Slowly and steadily they rose. Crayon talked and laughed, occasionally trusting himself with a glance downward, hugging the rope closer as he looked. Moyle steered clear of the descending bucket, and in a short time our hero found himself at the mouth of the shaft. With much care and a little assistance he was safely landed, and the foreman again descended to bring up the Yankee.
As Moyle went down. Crayon, with due pro-caution, looked down into the shaft to watch the proceeding. He saw the star in the miner’s helmet gradually diminish until it became a faint blue speck scarcely visible. Then other tiny stars flitted around, and faint, confused sounds rose from the awful depth. At the signal the attendant at the windlass reversed the wheel, and the bucket, with the men, began to ascend.

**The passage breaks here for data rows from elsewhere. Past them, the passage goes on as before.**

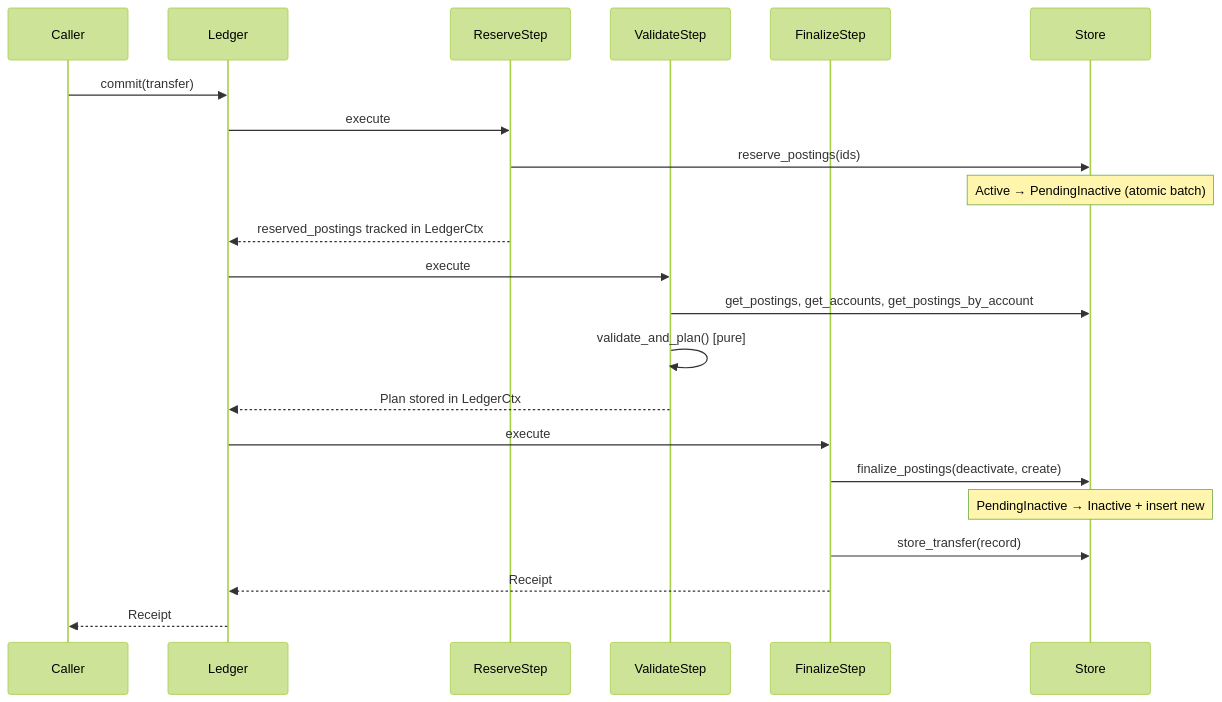
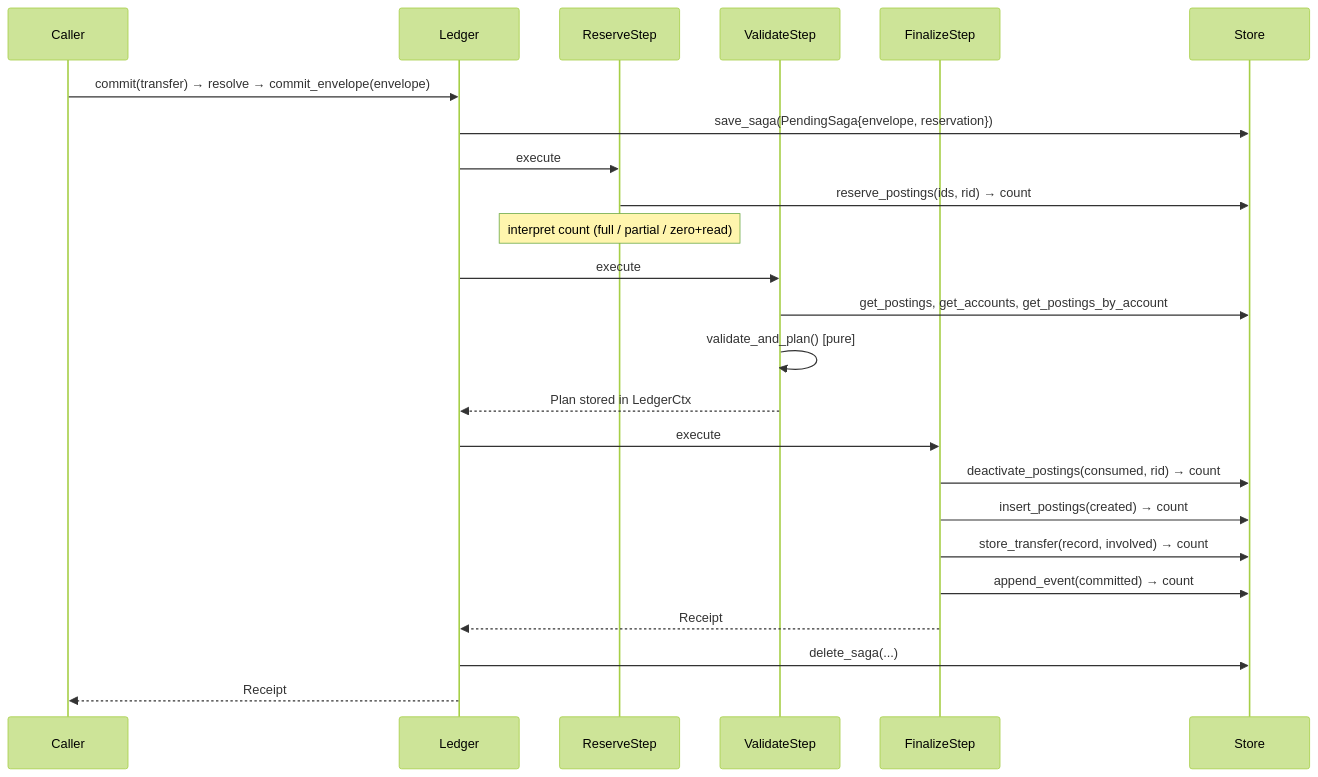
Before and after one commit to crodas/kuatia: the third of 6 diagrams in doc/architecture.md, drawn with Mermaid (forest theme). The commit also changed other lines of this file and 27 other files, not shown here.

````diff
--- a/doc/architecture.md
+++ b/doc/architecture.md
@@ -103,28 +103,29 @@
 ```mermaid
 sequenceDiagram
     participant C as Caller
     participant L as Ledger
     participant R as ReserveStep
     participant V as ValidateStep
     participant F as FinalizeStep
     participant S as Store
 
-    C->>L: commit(transfer)
+    C->>L: commit(transfer) → resolve → commit_envelope(envelope)
+    L->>S: save_saga(PendingSaga{envelope, reservation})
     L->>R: execute
-    R->>S: reserve_postings(ids)
-    Note over S: Active → PendingInactive (atomic batch)
-    R-->>L: reserved_postings tracked in LedgerCtx
+    R->>S: reserve_postings(ids, rid) → count
+    Note over R: interpret count (full / partial / zero+read)
 
     L->>V: execute
     V->>S: get_postings, get_accounts, get_postings_by_account
     V->>V: validate_and_plan() [pure]
     V-->>L: Plan stored in LedgerCtx
 
     L->>F: execute
-    F->>S: finalize_postings(deactivate, create)
-    Note over S: PendingInactive → Inactive + insert new
-    F->>S: store_transfer(record)
+    F->>S: deactivate_postings(consumed, rid) → count
+    F->>S: insert_postings(created) → count
+    F->>S: store_transfer(record, involved) → count
+    F->>S: append_event(committed) → count
     F-->>L: Receipt
-
+    L->>S: delete_saga(...)
     L-->>C: Receipt
 ```
````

While Crayon watched the lights, now growing gradually on his sight, he was startled by a stunning, crashing sound that rose from the shaft. The first concussion might have been mistaken for blasting, but the noise continued with increasing violence. The signal-chains rattled violently, and the windlass was immediately stopped. Loud calls were heard from the shaft, but it was impossible to distinguish what was said amidst the confused roar.
“Stop the pump!” said Crayon to the negro. “I believe the machinery below has given way.”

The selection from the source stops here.